Punggol restaurant House of Seafood CEO & 3 staff bow for 30 seconds to apologise for making crabs uncomfortable in claw machine

Very, very sorry.

Belmont Lay | October 25, 2019, 11:59 PM

The CEO of a Punggol seafood restaurant and three of his staff took the unusual step of bowing deeply for 30 seconds and expressing their utmost remorse in front of the media to apologise to the nation and beyond for a faux pas involving the purported mistreatment of live crabs.

House of Seafood, a restaurant located in Punggol, had allowed people to catch live crabs using a claw machine.

The gimmick device then caused public concern and backlash, as well as the matter being reported to the authorities.

No more live crabs in machines

According to CNA, CEO Francis Ng fronted a press conference and fielded questions from reporters at the restaurant in Punggol Point on Friday, Oct. 25.

Ng vowed to remove the live crabs from the machine.

Ng said: "We fully support the direction of SPCA (Society for the Prevention of Cruelty to Animals) and are definitely against animal cruelty."

He also said the restaurant would "cease the catching of the live animals in the machine completely in all House of Seafood outlets worldwide".

This was despite the machine being modified with sponges and rubber-tipped claws to reduce discomfort to the animals.

China had it before

The brouhaha in Singapore was almost unprecedented as Ng said two restaurants of his in China had operated live crab claw machines before with the purpose of educating the public about crabs.

“This is the first time we’re doing it in Singapore,” Ng said, according to CNA.

“If it’s in China, I think don’t need approval. But in Singapore, I think need approval. So I needed to consult and I think they were too early in launching it.”

He added: “As the CEO, I take full responsibility for causing such unhappiness and I’m sincerely sorry for such an oversight.”

House of Seafood initially said the crabs were meant to be caught in the claw machine and released back into the sea.

Oversight and miscommunication
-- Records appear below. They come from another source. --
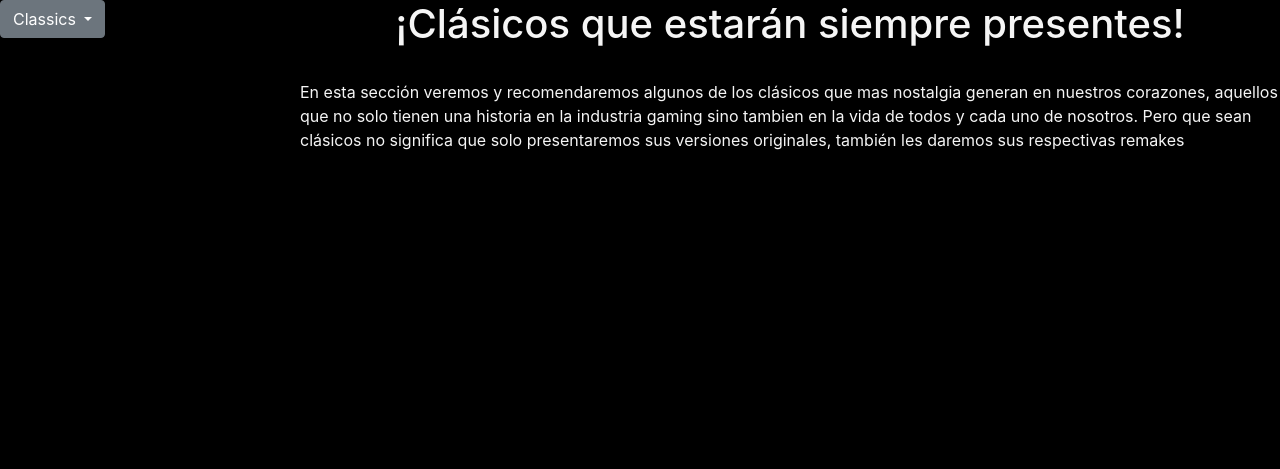
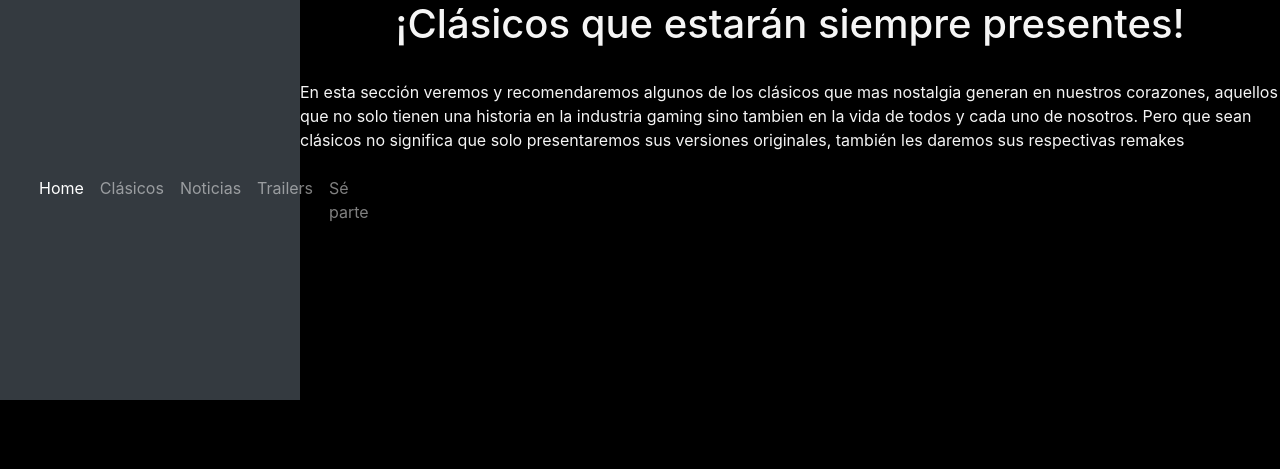
Before and after one commit to Veralucas293/proyectogeekweb-vera, a plain HTML site: page secciones/classics.html in a window 1280 px wide. Shown: the top 469 px of the page. Drawn offline with nearby package versions, Linux system fonts and the light colour scheme; files that its build step writes are made by us from their sources.

Commit message:
corrección nav

```diff
--- a/secciones/classics.html
+++ b/secciones/classics.html
@@ -14,18 +14,27 @@
 
 <body class="sections">
 
-    <div class="dropdown">
-        <a class="btn btn-secondary dropdown-toggle" href="#" role="button" id="dropdownMenuLink" data-toggle="dropdown" aria-haspopup="true" aria-expanded="false">
-          Classics
-        </a>
-
-        <div class="dropdown-menu" aria-labelledby="dropdownMenuLink">
-          <a class="dropdown-item" href="../index.html">HOME</a>
-          <a class="dropdown-item" href="../secciones/noticias.html">Noticias</a>
-          <a class="dropdown-item" href="../secciones/gang.html">Sé parte</a>
-          <a class="dropdown-item" href="../secciones/trailers.html">Trailers</a>
+    <nav class="navbar navbar-expand-sm bg-dark navbar-dark">
+        <div class="container-fluid">
+          <ul class="navbar-nav">
+            <li class="nav-item">
+              <a class="nav-link active" href="../index.html">Home</a>
+            </li>
+            <li class="nav-item">
+              <a class="nav-link" href="../secciones/classics.html">Clásicos</a>
+            </li>
+            <li class="nav-item">
+              <a class="nav-link" href="../secciones/noticias.html">Noticias</a>
+            </li>
+            <li class="nav-item">
+              <a class="nav-link" href="../secciones/trailers.html">Trailers</a>
+            </li>
+            <li class="nav-item">
+              <a class="nav-link" href="../secciones/gang.html">Sé parte</a>
+            </li>
+          </ul>
         </div>
-      </div>
+      </nav>
 
     <div class="mainst1">
         <h1>¡Clásicos que estarán siempre presentes!</h1><br>
```
Also changed, not shown: secciones/gang.html (+21 -13 lines), secciones/noticias.html (+20 -12 lines), secciones/trailers.html (+20 -12 lines).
Ng said he should have received approval first before allowing his restaurant to proceed with the placement of crabs inside the machine.

Two other factors led to a premature launch of the device.

Ng said he did not know who to approach in this instance to seek approval.

Moreover, the restaurant's marketing consultant William Soh said the decision to launch the machine was “just a misunderstanding” as the staff assumed approval had been given and went ahead with it.

Worried about backlash

As a result, the staff were worried the backlash would cause the restaurant to close down or that they will lose their jobs.

Soh added that the staff will not be fired or have their pay deducted as a result.

“They are very worried after this incident broke out in public and they have been crying since this morning,” Soh said.

Ng cut short his business trip to China to meet with NParks officials on Friday morning.

SPCA said on Wednesday, Oct. 23, that it had reported the restaurant to the Animal and Veterinary Service, a unit under the National Parks Board (NParks).

On the upside, Ng said the restaurant saw a 20 percent increase in business following the hullabaloo.

The live crabs in the machine have since been replaced with empty boxes, where patrons can catch these and exchange them for cooked crabs.

Here's a video of them bowing at 90 degrees:

Top photo via Today video